This developing artist re-creates his childhood and youth through dialogue, the use of details, and the selection of symbolic scenes. All these techniques combine to demonstrate the ability of the child and youth to survive, to endure the challenges of his environment so that he can emerge from those surroundings a thoughtful, sensitive writer.
An example of Wright’s effective use of dialogue is the conversation between Richard and a white woman whom Richard approaches about doing chores for her. The woman asks if he wants the job, and, learning that he does, poses what she believes is an important question: “Do you steal?” Richard bursts into a laugh and tells the woman that if he were a thief, he would never tell anyone. The woman is enraged by this response, and Richard realizes that he has made a terrible mistake, that he has demonstrated to the woman that he is “sassy,” and that he must resume the mask that white people expect of blacks, the mask of respect and deference. Through the dialogue between the woman and Richard, the issue of black-white relations is revealed dramatically and without any need for editorial comment by the narrator.
The use of details also reveals thematic ideas, one of which is the paradoxical situation of destruction as a means of bringing about new growth. The detailed use of fire suggests this paradox, beginning with the opening scene in which Richard sets fire to the house, nearly destroying it and, more important, nearly destroying himself, because his mother had come close to killing him for his action. This act of potential destruction serves as a paradoxical opportunity for growth insofar as Richard learns, at the age of four, that his family is a destructive force in his life, one from which he must flee if he is to be free to pursue his dreams. He is reminded of this lesson at the end of the chapter, when he goes to see his father to request money so that he, his brother, and his mother can go to Arkansas. When Richard arrives at his father’s house, he sees not only his father but also a strange woman with him, both sitting before a fire. Once again, detailed use of the image of fire reinforces the theme of destruction and its role in the education process. Richard sees the fire and understands that it represents the destructive force of his father, a force from which he must run if he is to mature.

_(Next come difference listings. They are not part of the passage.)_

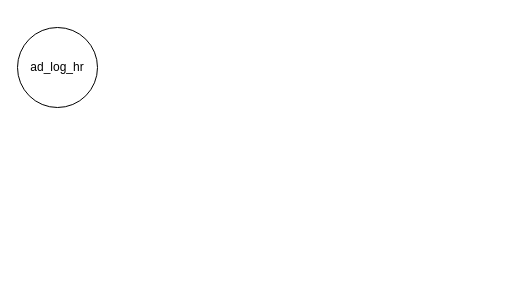
The draw.io diagram heat.drawio in zhouyucheng/blog_image, before the edit. Source tidied: cells renumbered, new cells numbered last; positions are measured from the earlier drawing's top-left corner, leaving out a move shared by most shapes. Both pictures are drawn from the tidied source at 100%, with x=0, y=0 at pixel (17, 27).
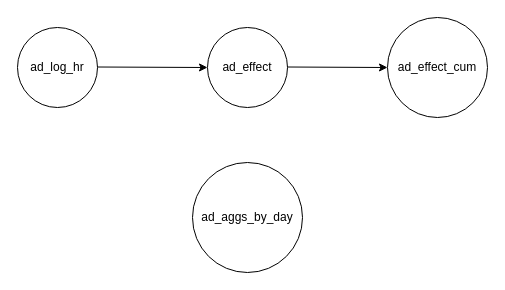
The same page after the edit.

What changed in the source:
```diff
@@
 <mxGraphModel>
   <root>
     <mxCell id="0" />
     <mxCell id="1" parent="0" />
     <mxCell id="2" value="ad_log_hr" style="ellipse;whiteSpace=wrap;html=1;" parent="1" vertex="1">
       <mxGeometry width="80" height="80" as="geometry" />
     </mxCell>
+    <mxCell id="3" value="ad_effect" style="ellipse;whiteSpace=wrap;html=1;" parent="1" vertex="1">
+      <mxGeometry x="190" width="80" height="80" as="geometry" />
+    </mxCell>
+    <mxCell id="4" style="endArrow=classic;html=1;rounded=0;entryX=0;entryY=0.5;entryDx=0;entryDy=0;" parent="1" edge="1" target="3">
+      <mxGeometry relative="1" as="geometry">
+        <mxPoint x="80" y="39.5" as="sourcePoint" />
+      </mxGeometry>
+    </mxCell>
+    <mxCell id="5" value="ad_effect_cum" style="ellipse;whiteSpace=wrap;html=1;" parent="1" vertex="1">
+      <mxGeometry x="370" y="-10" width="100" height="100" as="geometry" />
+    </mxCell>
+    <mxCell id="6" style="endArrow=classic;html=1;rounded=0;" parent="1" edge="1">
+      <mxGeometry relative="1" as="geometry">
+        <mxPoint x="270" y="39.5" as="sourcePoint" />
+        <mxPoint x="370" y="40" as="targetPoint" />
+      </mxGeometry>
+    </mxCell>
+    <mxCell id="7" value="ad_aggs_by_day" style="ellipse;whiteSpace=wrap;html=1;" parent="1" vertex="1">
+      <mxGeometry x="175" y="135" width="110" height="110" as="geometry" />
+    </mxCell>
   </root>
 </mxGraphModel>
```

Wright uses dialogue and details as techniques to plot the journey of his childhood and youth; symbolic scenes act as markers along the trip to self-knowledge. The opening scene and the conversation with the white woman who gives Richard a job doing chores for her are powerful markers. Another symbolic scene occurs in the second half of the self-portrait, when Richard describes his job in a medical research institute in a large, wealthy hospital in Chicago. On Saturday mornings, Richard assists a doctor in slitting the vocal cords of dogs, so that their howling will not disturb the hospital patients. Richard describes the sight of the dogs being rendered unconscious as the result of an injection, then having their vocal cords severed, and finally awakening and being unable to wail. Wright calls this “a symbol of silent suffering,” clearly not confined to the canines.
As a book that gives testimony to the transformation of silent suffering into creative growth and as an autobiography that shows the development of a struggling artist who seeks to find words to describe that suffering, Black Boy is one of the most significant autobiographies created by an American, black or white. When it was first published in 1945, it was the fourth best-selling nonfiction title that year, and it has continued to be read, reviewed, and respected as a classic study of the growth of a young man and the environment in which he develops. It is both a portrait of an individual and a portrait of a culture, the two struggling with each other and meeting each other “with darkness in the daytime” to illustrate a way to survive, to endure, and to thrive.